8 March 2018: run over. Motorway near Ruma: N.N.

23 April 2018: drowned. Sava River, Obrenovac Municipality: Afghanistan, 18

21 May 2018: drowned. Korana River, Cazin Municipality: Afghanistan, Omaru Khanu Momandu

28 May 2018: drowned. River Drina, Zvornik Municipality: N.N.

15 June 2018: Stabbed. Velika Kladusa: Morocco, 24

28 June 2018: decomposed body found without hands and head. Location Obrov: Iran

5 July 2018: drowned. Una River, Bihac Municipality: N.N.

26 July 2018: Meningitis. Bihac: Pakistan, Hassan Muhamed, 19

1 August 2018: Gunshot. Dobrinci locality: N.N.

12 August 2018: Landslide.

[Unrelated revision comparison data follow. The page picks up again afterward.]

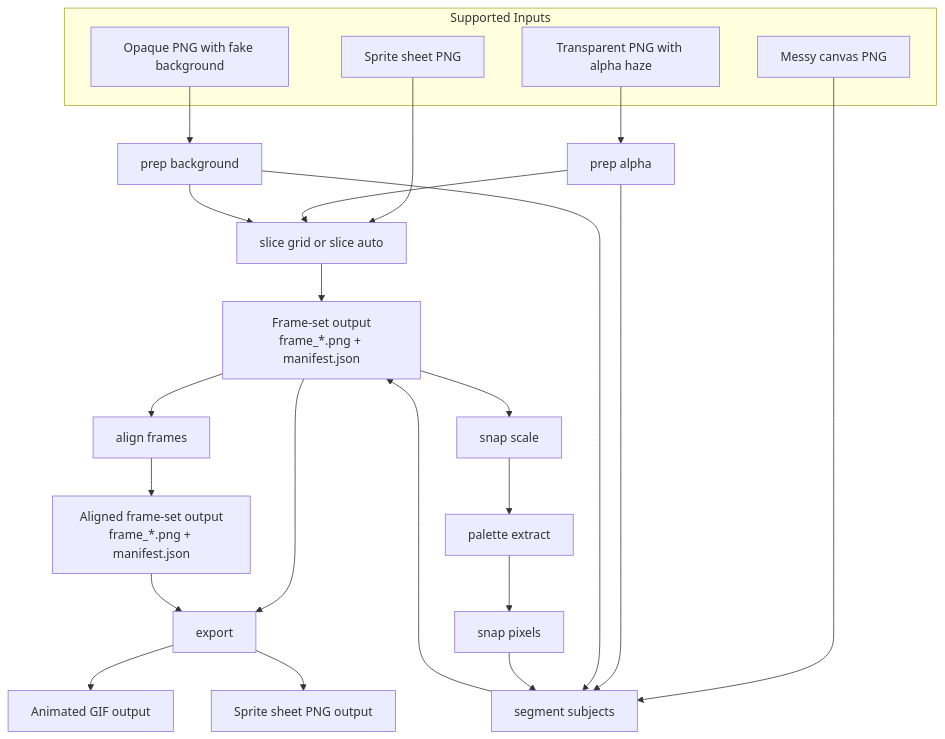
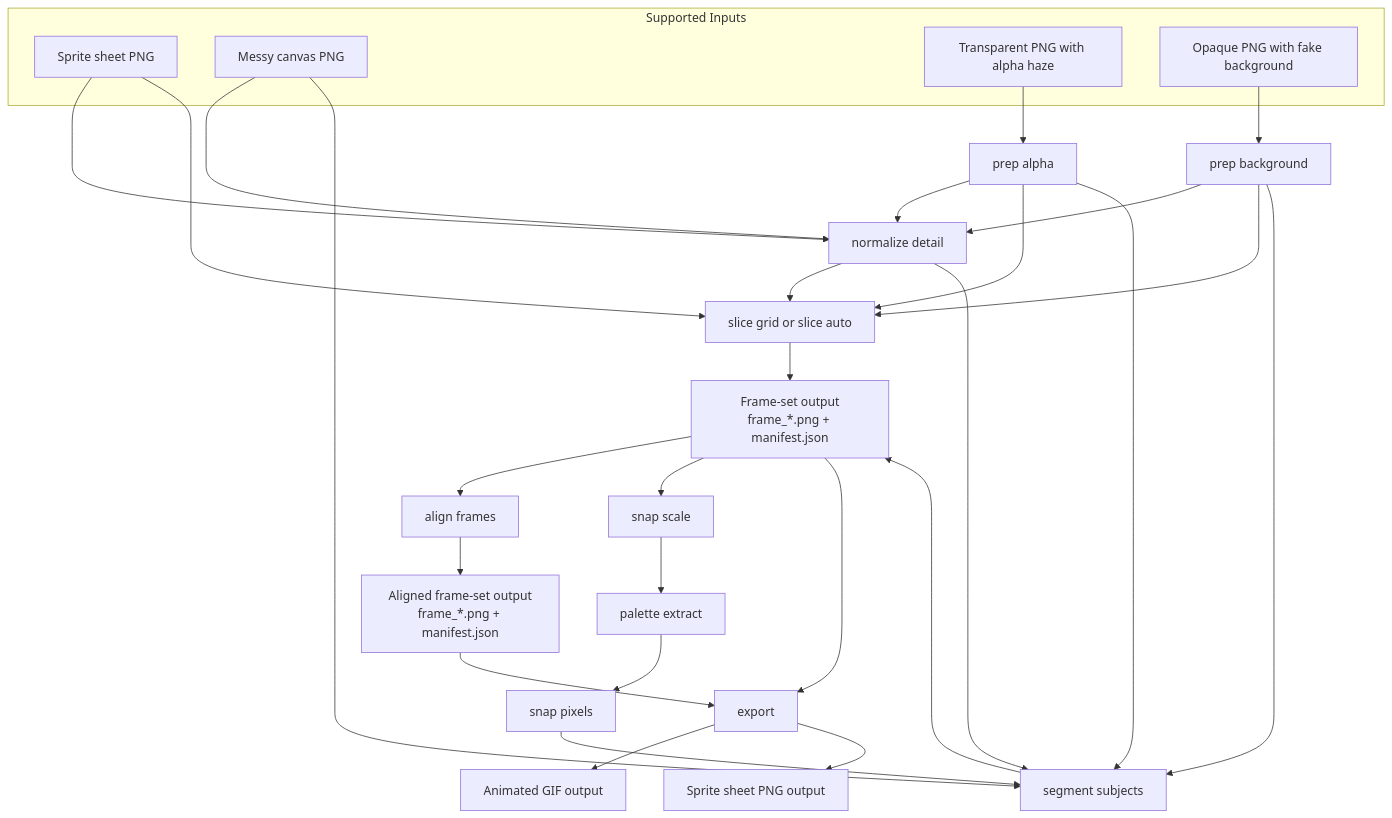
The diagram in README.md (kkjang/sprite-gen), drawn with Mermaid before and after one commit. The commit also changed other lines of this file and 16 other files, not shown here.

First line of the commit message:
feat(normalize): add detail normalization for PNG sprites

````diff
--- a/README.md
+++ b/README.md
@@ -7,35 +7,41 @@
 ```mermaid
 flowchart TD
     subgraph Inputs[Supported Inputs]
         A[Sprite sheet PNG]
         B[Messy canvas PNG]
         C[Transparent PNG with alpha haze]
         D[Opaque PNG with fake background]
     end
 
     C --> E[prep alpha]
     D --> F[prep background]
+    A --> R[normalize detail]
+    B --> R
+    E --> R[normalize detail]
+    F --> R
     A --> G[slice grid or slice auto]
     B --> H[segment subjects]
     E --> G
     E --> H
     F --> G
     F --> H
+    R --> G
+    R --> H
 
     G --> I[Frame-set output<br/>frame_*.png + manifest.json]
     H --> I
 
     I --> J[align frames]
     I --> K[snap scale]
     K --> L[palette extract]
     L --> M[snap pixels]
     M --> H
 
     J --> N[Aligned frame-set output<br/>frame_*.png + manifest.json]
 
     I --> O[export]
     N --> O
 
     O --> P[Animated GIF output]
     O --> Q[Sprite sheet PNG output]
 ```
````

Tomići locality, Dreznica municipality: Algeria, two N.N., 33 and 39 years old

Subotica (photo by Matthias Canapini)

Others will follow, dozens, hundreds, unaware that they are flooding a cemetery called the border, guilty of wanting to live. Just to live. In September, on the 9th, Azzedine Chekik, 25, will follow. He will die of a brain tumour in Sarajevo. On 29 November, Ahmad Ibrahim, 44, from Syria, will drown in the Dobra river. On 1 December 2018, another man, possibly a boy, will die in the Adaševci refugee camp. The head wound will also take away his name. 

“Where will all the migrants who were stopped in Belgrade the other day be deported to?” I ask Silvia a few hours later as we drive towards the Krnjača camp. “They will be probably all taken to Obrenovac, a former barracks with about six hundred people, all men,” she replies, just as the outer perimeter of the camp, made up of old workers’ barracks from the Tito era that have been sparsely converted into reception centres, begins to appear. Here, too, Caritas provides washing machines, computers, psychosocial support and primary health care: infections and scabies are rife. A pipe maintenance worker sleeps on a bulldozer.



* Matthias Canapini was born in Fano, central Italy, in 1992. He travels at a slow pace to tell stories with his notebook and camera. He has published five books since 2015 and is currently a news editor and reporter for the news outlet Unimondo

** Unimondo, founded on 10 December 1998 under the auspices of the Fontana Onlus Foundation, is an online news outlet dedicated to providing authoritative content on peace, sustainable human development, human rights and environmental issues. It offers diverse and timely information, amplifying the voices of different facets of Italian and global civil society. As the Italian hub of the OneWorld network, founded in London in 1995, it is part of a global network with 11 centres worldwide and 1,600 partner associations.